With such offers, we kill 2 birds with one stone. First, we improve the customer retention rate while building loyalty (we’ve seen our customers doing it successfully).Second, if we want to offer personalized deals, we need to get customer tracking and segmentation in place. There’s no other way. So, we limit the purpose of customers data processing and, moreover, we use it in good faith. And that’s what the customer tracking GDPR rule is all about.
If on top of these contextual discounts, you add unique coupons for every customer, you’ll achieve a nice side effect. You’ll be able to control your marketing campaign budget almost in real-time. By watching which coupons are used, you’ll realize which deals perform better. It’s actually A/B testing but without cookie/pixel clutter.
The key element to achieving this level of personalization and automation is software which integrates with your CRM and inventory systems. This will give you the ability to put contextual coupons in the myriad of customer touchpoints, like:
Note: what’s important is that the software running this coupon machinery is compliant with GDPR itself - your current marketing technology setup has been audited against GDPR readiness, right?
Thanks to personalized unique coupons your customers:

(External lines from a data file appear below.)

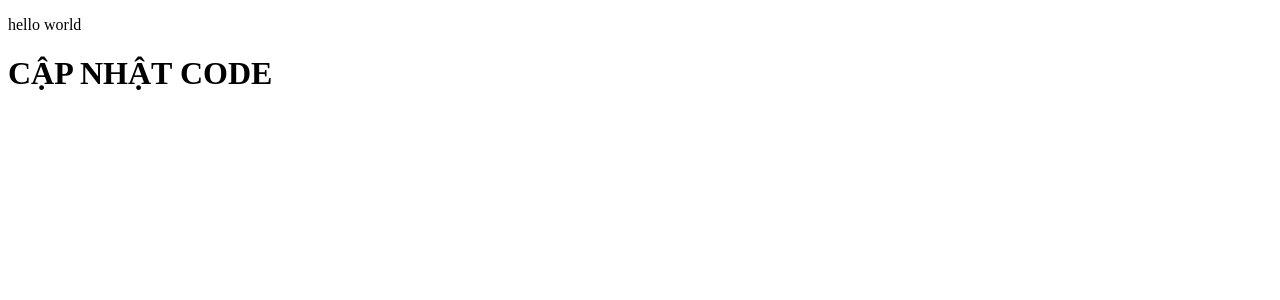
Repository: minh1s/test
Page: test_github/test1.html
The author's editor kept a copy of each file at every save. The page is drawn from the files as they stood at one save, then again after the next save.
The browser window is 1280 px wide. The pictures show the whole page.

Above is the page before, as saved 2025-10-15 17:04:14.

### test_github/test1.html
<!DOCTYPE html>
<html lang="en">
<head>
    <meta charset="UTF-8">
    <meta name="viewport" content="width=device-width, initial-scale=1.0">
    <title>Document</title>
</head>
<body>
    <p>hello world</p>

    <h1>CẬP NHẬT CODE</h1>
</body>
</html>

After the next save:
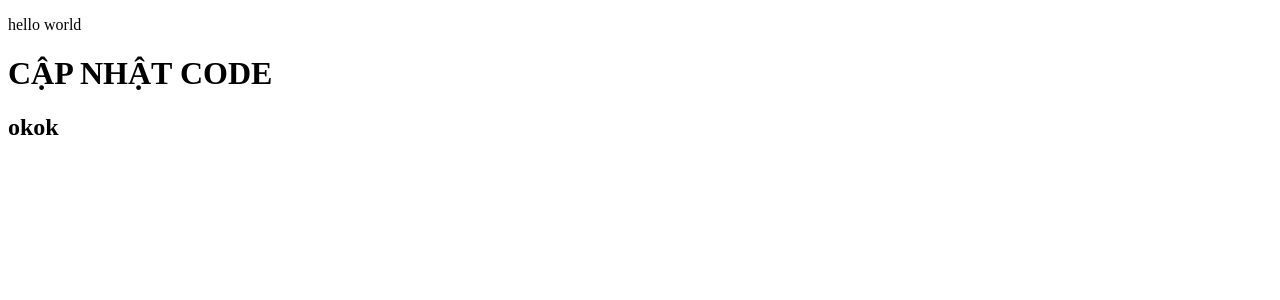
Saved 13 min 35 s later.
--- a/test_github/test1.html
+++ b/test_github/test1.html
@@ -9,5 +9,7 @@
     <p>hello world</p>
 
     <h1>CẬP NHẬT CODE</h1>
+
+    <h2>okok</h2>
 </body>
 </html>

Among other legitimate marketing channels, coupons can empower your campaigns in a data-driven way without being divergent from the privacy concerns GRPD brings in May. Sit down with your tech team to figure out how you can include personalized coupons into your marketing technology today.